If a line in the entries below includes the string "Electron", copy it out.

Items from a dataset
════════════════

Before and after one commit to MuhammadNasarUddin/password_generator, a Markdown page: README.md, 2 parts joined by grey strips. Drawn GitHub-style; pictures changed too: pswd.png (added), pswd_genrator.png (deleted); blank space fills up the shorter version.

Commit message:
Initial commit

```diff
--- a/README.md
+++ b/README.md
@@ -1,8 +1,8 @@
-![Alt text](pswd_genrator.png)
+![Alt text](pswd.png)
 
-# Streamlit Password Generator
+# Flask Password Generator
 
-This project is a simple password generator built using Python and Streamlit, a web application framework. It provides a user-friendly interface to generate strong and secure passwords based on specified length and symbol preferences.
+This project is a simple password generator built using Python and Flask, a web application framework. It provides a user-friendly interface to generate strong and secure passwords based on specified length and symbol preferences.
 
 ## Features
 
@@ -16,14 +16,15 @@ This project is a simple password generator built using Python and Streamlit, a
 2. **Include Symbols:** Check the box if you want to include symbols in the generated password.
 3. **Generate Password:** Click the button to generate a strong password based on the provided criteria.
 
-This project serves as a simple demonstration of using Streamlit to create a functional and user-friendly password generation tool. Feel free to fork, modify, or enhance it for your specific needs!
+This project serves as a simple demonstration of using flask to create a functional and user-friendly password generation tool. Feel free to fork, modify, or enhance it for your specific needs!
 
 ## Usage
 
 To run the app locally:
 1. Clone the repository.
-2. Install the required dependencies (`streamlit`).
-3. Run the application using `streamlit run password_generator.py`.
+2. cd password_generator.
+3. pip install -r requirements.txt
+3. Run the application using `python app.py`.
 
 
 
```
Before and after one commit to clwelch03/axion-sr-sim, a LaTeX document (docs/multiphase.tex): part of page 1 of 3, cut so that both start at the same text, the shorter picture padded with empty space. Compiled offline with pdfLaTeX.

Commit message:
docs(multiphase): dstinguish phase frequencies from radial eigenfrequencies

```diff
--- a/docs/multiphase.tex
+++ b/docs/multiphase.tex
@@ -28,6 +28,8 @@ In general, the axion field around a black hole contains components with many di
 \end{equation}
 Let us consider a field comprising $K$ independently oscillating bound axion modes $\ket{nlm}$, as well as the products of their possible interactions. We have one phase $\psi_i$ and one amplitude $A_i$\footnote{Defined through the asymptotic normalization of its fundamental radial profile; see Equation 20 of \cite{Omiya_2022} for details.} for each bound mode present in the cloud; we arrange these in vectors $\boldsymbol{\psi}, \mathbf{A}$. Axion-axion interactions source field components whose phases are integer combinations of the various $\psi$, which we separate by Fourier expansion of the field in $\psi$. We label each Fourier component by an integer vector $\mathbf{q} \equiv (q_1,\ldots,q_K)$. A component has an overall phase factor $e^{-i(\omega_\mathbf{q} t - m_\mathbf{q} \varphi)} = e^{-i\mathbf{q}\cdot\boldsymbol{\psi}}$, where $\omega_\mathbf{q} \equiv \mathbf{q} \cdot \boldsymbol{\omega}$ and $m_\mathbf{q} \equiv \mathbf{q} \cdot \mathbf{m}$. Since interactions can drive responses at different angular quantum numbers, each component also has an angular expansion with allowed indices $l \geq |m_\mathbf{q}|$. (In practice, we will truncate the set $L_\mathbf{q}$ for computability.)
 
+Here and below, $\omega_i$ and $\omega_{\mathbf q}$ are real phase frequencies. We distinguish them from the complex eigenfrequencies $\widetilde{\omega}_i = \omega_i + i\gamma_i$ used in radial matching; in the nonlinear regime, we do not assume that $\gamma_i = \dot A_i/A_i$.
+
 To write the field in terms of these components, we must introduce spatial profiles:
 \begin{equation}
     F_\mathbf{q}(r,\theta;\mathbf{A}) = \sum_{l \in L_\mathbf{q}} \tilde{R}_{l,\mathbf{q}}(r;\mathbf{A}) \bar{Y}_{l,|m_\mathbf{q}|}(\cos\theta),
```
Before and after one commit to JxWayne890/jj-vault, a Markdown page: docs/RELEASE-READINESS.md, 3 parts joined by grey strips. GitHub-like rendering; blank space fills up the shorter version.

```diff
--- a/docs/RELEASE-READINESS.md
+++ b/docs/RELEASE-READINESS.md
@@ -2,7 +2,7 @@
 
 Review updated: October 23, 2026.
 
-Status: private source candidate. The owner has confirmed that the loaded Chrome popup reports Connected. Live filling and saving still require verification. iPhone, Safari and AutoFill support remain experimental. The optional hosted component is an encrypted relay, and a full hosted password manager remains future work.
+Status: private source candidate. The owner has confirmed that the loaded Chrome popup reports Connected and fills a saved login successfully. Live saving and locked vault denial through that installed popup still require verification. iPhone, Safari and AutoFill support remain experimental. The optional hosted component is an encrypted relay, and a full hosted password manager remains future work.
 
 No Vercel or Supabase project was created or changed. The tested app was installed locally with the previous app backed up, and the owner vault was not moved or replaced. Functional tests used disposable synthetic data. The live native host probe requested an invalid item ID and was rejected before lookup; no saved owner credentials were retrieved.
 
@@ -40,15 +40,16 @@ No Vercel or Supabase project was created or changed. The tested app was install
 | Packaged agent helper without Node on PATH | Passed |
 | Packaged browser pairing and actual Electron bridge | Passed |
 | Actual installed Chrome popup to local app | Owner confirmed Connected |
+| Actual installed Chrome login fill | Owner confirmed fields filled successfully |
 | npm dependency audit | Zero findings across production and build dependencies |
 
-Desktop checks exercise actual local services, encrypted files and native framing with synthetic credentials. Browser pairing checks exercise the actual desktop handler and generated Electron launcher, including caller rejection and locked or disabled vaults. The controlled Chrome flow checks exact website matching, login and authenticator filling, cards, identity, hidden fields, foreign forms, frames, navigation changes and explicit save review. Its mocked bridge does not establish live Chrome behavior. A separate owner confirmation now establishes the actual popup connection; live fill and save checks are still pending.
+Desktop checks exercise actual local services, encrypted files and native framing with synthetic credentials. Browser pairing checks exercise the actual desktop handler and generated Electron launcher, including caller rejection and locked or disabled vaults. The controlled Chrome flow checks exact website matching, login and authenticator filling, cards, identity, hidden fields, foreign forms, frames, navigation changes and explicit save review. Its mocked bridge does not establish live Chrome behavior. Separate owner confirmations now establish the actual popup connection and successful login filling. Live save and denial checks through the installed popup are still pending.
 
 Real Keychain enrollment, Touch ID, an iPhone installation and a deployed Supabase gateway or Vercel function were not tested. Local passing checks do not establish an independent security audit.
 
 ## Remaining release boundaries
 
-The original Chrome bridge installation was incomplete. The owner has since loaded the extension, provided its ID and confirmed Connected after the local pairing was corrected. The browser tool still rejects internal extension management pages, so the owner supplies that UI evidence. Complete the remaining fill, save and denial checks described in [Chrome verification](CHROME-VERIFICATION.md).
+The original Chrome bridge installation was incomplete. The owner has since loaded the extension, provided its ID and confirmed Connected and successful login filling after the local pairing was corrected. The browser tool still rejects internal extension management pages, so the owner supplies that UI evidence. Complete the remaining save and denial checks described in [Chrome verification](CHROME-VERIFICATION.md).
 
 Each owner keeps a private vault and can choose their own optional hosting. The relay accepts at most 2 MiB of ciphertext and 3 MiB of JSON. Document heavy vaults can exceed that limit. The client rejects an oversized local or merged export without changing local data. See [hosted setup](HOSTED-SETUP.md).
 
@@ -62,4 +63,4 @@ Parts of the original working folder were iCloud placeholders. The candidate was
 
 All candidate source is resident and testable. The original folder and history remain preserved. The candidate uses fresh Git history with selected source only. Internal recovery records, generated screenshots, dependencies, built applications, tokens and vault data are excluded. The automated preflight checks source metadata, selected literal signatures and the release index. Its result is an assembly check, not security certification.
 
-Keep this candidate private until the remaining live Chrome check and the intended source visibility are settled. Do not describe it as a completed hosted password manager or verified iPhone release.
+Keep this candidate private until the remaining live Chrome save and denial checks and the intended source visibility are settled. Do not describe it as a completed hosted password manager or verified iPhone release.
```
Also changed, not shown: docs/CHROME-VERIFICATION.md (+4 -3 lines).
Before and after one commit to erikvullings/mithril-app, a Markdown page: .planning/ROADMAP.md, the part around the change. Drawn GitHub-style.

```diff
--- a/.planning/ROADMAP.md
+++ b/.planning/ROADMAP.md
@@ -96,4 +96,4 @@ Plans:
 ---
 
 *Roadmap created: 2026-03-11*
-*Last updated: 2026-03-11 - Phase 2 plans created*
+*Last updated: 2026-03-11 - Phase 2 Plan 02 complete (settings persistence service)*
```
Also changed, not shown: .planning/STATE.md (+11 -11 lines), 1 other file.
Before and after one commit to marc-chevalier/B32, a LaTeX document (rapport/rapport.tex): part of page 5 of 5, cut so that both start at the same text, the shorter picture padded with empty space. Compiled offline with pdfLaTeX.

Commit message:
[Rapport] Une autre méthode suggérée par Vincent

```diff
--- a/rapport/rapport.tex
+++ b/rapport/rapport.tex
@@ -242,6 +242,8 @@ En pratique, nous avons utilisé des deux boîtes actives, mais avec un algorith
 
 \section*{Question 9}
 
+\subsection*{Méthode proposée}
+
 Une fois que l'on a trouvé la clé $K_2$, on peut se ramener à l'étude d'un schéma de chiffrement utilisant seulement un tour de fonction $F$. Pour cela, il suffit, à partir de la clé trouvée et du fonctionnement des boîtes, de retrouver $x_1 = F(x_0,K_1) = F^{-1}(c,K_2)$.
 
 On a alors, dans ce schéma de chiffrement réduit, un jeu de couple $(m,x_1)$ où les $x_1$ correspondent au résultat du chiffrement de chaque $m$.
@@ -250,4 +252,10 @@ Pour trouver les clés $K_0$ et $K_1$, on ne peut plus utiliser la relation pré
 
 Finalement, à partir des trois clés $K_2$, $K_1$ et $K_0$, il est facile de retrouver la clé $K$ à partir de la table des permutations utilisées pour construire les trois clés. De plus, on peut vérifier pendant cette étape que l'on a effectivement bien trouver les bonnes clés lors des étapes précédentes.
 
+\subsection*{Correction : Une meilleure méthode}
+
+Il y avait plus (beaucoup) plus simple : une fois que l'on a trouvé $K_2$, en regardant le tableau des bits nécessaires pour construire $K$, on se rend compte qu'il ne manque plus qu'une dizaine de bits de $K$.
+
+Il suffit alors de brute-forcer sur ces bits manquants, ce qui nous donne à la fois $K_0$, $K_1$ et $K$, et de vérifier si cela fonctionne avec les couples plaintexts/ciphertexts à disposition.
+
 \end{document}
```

════════════════

## Solution for this problem
 | Packaged browser pairing and actual Electron bridge | Passed |
-Desktop checks exercise actual local services, encrypted files and native framing with synthetic credentials. Browser pairing checks exercise the actual desktop handler and generated Electron launcher, including caller rejection and locked or disabled vaults. The controlled Chrome flow checks exact website matching, login and authenticator filling, cards, identity, hidden fields, foreign forms, frames, navigation changes and explicit save review. Its mocked bridge does not establish live Chrome behavior. A separate owner confirmation now establishes the actual popup connection; live fill and save checks are still pending.
+Desktop checks exercise actual local services, encrypted files and native framing with synthetic credentials. Browser pairing checks exercise the actual desktop handler and generated Electron launcher, including caller rejection and locked or disabled vaults. The controlled Chrome flow checks exact website matching, login and authenticator filling, cards, identity, hidden fields, foreign forms, frames, navigation changes and explicit save review. Its mocked bridge does not establish live Chrome behavior. Separate owner confirmations now establish the actual popup connection and successful login filling. Live save and denial checks through the installed popup are still pending.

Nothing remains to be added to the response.